(Modification records)
* * * *
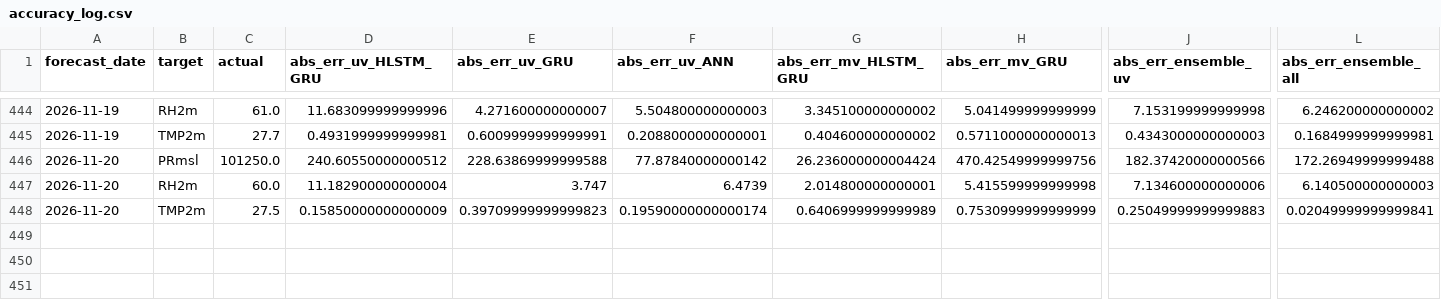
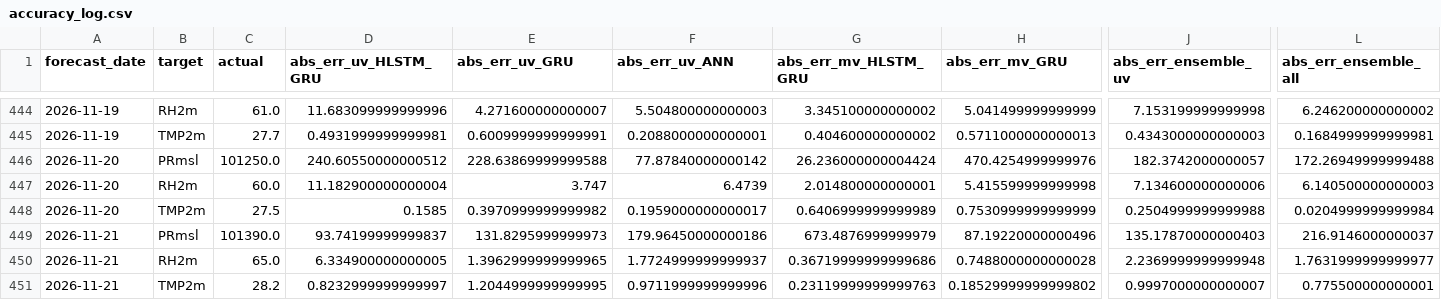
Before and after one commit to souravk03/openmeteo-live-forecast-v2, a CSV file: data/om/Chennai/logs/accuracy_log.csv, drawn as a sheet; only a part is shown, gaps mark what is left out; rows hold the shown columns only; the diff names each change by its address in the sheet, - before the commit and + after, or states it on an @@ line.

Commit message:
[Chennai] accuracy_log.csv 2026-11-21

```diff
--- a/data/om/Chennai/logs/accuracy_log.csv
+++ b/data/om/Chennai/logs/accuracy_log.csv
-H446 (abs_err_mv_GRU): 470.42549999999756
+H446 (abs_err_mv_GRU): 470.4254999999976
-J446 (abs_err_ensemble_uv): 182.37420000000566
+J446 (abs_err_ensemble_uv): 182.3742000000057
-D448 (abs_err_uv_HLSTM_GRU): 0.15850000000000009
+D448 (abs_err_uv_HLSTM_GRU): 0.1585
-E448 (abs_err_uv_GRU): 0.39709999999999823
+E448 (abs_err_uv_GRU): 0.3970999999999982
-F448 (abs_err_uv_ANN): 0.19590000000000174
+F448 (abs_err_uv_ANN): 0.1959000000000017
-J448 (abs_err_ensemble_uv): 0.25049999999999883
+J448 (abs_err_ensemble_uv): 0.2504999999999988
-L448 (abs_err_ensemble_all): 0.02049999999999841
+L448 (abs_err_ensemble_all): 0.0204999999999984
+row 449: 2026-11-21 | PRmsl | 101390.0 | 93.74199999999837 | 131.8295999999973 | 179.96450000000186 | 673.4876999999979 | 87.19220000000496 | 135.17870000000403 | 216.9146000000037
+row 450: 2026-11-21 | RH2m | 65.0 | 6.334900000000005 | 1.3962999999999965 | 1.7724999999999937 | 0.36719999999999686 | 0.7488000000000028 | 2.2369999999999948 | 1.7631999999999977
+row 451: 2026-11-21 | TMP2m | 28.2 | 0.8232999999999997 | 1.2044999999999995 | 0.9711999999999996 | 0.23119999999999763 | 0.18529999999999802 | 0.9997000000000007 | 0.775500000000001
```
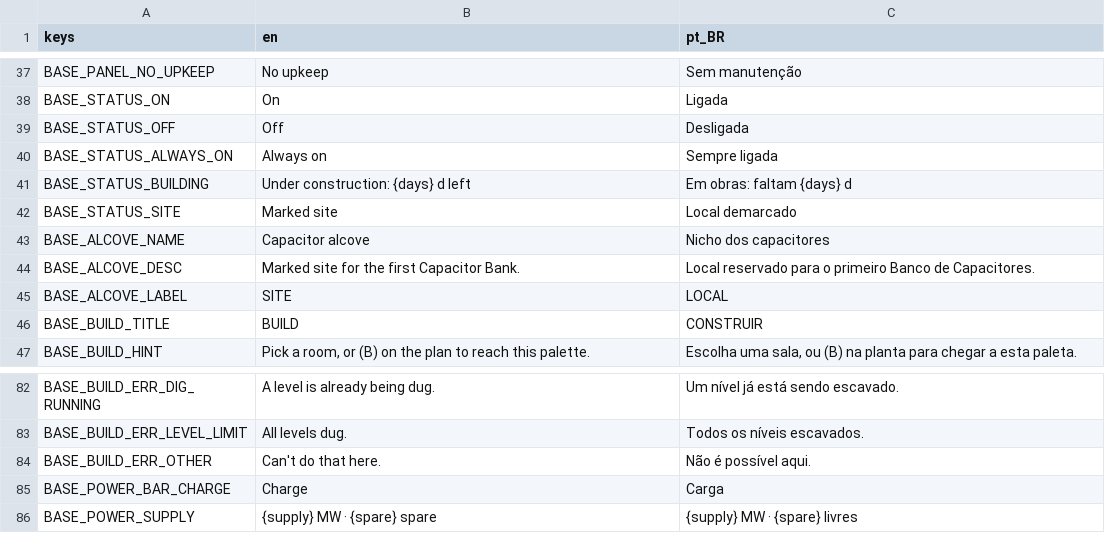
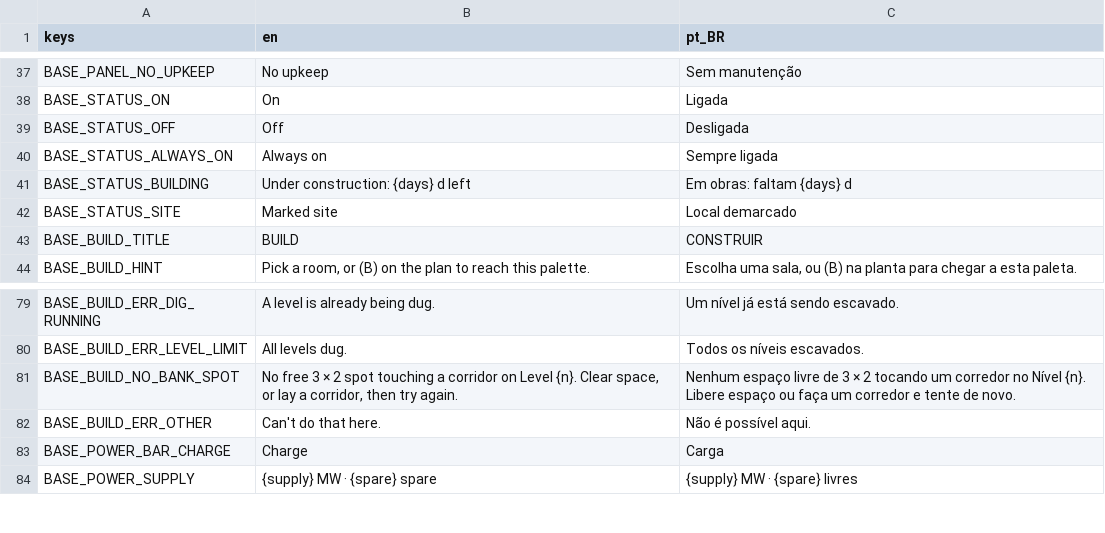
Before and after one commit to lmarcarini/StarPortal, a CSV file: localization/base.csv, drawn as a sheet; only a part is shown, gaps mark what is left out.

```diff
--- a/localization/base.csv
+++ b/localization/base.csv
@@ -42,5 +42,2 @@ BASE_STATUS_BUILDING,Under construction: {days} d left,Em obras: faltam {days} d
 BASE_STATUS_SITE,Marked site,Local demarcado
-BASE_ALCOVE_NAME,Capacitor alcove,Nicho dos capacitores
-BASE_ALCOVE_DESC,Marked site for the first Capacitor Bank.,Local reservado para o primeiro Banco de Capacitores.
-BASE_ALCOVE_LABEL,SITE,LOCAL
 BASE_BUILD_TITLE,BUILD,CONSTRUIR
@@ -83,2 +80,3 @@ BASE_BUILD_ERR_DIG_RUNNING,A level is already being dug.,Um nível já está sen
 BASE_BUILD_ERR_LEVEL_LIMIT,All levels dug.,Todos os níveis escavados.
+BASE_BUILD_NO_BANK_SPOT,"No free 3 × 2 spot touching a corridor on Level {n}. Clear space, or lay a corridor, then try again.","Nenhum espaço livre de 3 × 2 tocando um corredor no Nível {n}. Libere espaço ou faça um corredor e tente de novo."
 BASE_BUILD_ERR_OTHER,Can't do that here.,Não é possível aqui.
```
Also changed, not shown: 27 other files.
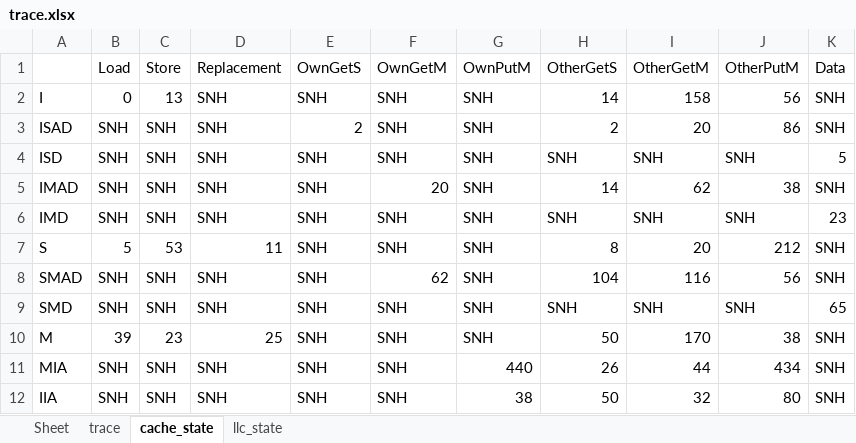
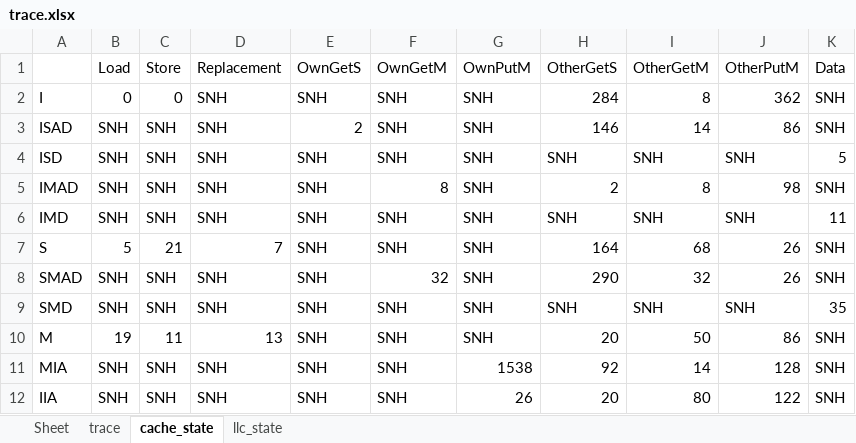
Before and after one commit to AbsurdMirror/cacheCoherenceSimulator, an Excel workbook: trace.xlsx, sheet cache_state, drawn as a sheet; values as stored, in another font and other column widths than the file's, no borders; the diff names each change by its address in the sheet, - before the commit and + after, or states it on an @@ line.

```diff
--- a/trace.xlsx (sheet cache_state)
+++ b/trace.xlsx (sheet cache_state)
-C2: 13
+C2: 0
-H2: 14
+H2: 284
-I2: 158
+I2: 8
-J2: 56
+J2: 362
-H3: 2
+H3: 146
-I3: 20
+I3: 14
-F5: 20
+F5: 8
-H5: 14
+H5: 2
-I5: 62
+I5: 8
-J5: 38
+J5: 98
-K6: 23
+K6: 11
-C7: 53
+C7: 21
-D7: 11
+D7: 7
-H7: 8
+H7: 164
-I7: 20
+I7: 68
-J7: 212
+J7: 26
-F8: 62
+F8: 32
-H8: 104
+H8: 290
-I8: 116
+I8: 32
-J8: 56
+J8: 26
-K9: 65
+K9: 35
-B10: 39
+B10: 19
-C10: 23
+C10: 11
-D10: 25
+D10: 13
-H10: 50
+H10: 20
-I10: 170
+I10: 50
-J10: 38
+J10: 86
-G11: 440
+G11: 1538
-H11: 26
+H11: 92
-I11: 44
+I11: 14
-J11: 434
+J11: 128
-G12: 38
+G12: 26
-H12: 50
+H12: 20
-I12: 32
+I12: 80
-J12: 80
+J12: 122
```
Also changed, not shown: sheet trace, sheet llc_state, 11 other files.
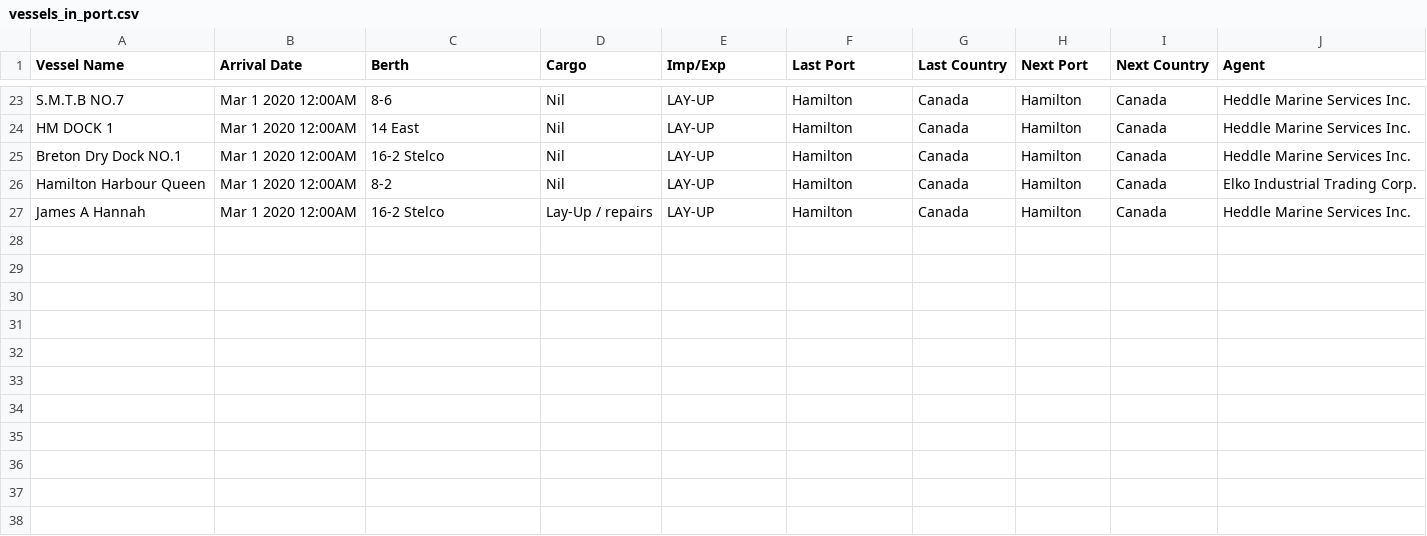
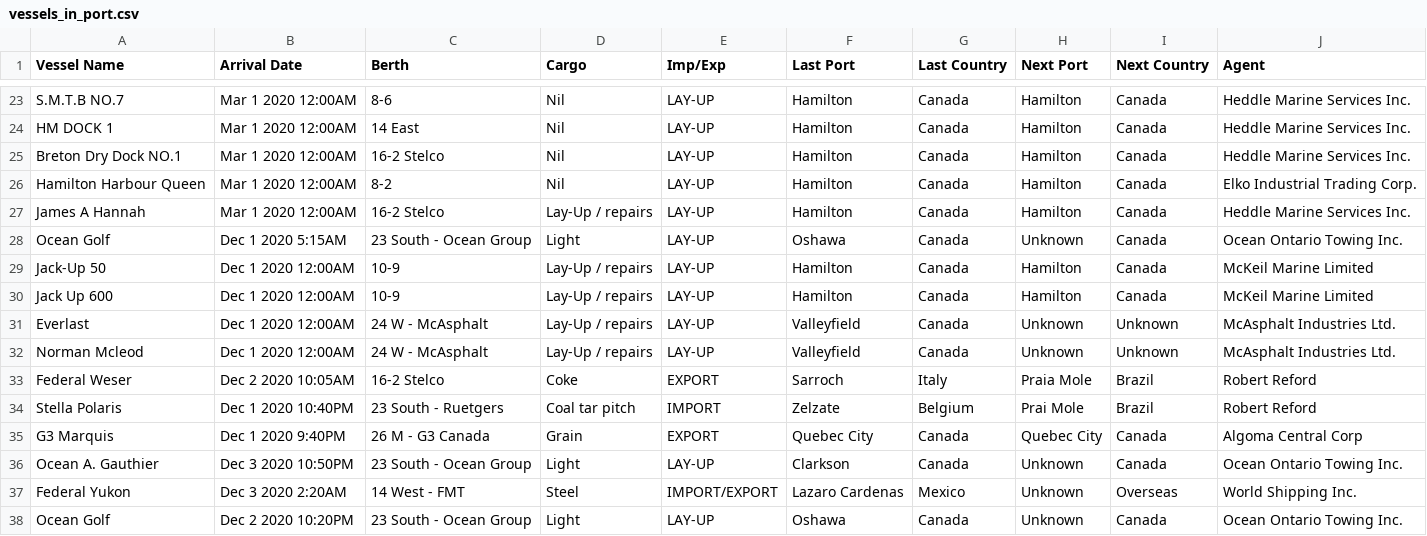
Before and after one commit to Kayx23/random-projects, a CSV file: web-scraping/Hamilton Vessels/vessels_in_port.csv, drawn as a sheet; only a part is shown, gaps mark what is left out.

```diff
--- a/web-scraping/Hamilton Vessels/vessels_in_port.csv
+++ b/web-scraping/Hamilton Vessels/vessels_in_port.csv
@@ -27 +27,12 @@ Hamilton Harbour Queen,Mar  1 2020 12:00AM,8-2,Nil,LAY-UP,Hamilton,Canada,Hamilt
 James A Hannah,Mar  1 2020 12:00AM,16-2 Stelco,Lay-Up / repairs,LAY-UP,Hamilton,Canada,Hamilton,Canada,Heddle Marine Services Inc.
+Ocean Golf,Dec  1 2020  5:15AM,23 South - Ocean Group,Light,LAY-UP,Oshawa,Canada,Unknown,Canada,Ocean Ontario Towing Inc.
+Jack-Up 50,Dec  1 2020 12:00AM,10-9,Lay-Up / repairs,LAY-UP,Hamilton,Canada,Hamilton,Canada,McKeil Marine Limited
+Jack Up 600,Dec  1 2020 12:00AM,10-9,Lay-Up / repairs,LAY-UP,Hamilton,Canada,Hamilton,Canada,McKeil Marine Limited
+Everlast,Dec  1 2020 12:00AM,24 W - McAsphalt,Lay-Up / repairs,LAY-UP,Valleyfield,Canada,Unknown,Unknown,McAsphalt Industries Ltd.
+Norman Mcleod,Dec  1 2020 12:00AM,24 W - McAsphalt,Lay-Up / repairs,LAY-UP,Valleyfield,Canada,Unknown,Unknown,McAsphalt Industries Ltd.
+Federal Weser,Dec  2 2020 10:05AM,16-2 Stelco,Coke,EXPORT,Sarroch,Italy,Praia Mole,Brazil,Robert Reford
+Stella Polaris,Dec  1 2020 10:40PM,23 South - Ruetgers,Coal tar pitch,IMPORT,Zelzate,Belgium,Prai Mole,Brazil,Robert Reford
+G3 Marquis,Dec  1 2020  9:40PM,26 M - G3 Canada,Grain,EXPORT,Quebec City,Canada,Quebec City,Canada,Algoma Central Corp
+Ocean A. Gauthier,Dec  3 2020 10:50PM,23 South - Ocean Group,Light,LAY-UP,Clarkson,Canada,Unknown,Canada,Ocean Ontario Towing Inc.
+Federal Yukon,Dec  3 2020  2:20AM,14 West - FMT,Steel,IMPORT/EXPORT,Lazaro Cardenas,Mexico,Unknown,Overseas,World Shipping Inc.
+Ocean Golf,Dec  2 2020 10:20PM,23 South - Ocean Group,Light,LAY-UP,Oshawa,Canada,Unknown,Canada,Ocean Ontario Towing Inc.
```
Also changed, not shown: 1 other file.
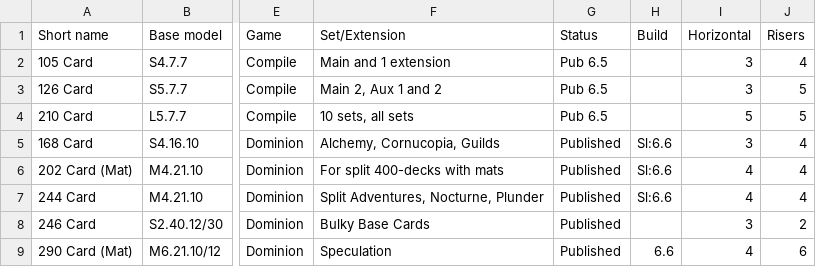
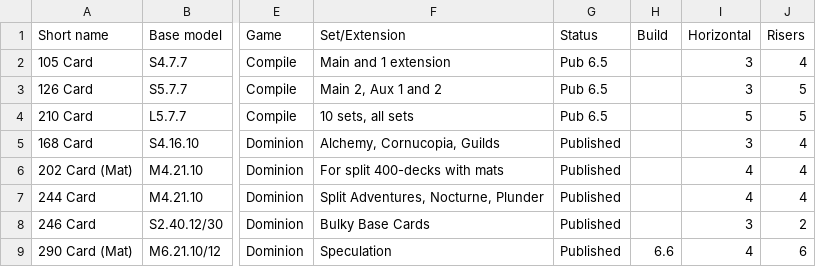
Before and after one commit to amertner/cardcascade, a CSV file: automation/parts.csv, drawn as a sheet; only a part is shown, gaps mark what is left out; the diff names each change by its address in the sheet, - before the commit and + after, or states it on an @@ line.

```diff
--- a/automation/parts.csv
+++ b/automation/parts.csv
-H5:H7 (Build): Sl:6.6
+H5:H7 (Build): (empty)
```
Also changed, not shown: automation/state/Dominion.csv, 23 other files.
* * * *
> Prompt: The lines above that hold the string "data" are to be located and copied.

> Exercise result:
Before and after one commit to souravk03/openmeteo-live-forecast-v2, a CSV file: data/om/Chennai/logs/accuracy_log.csv, drawn as a sheet; only a part is shown, gaps mark what is left out; rows hold the shown columns only; the diff names each change by its address in the sheet, - before the commit and + after, or states it on an @@ line.
--- a/data/om/Chennai/logs/accuracy_log.csv
+++ b/data/om/Chennai/logs/accuracy_log.csv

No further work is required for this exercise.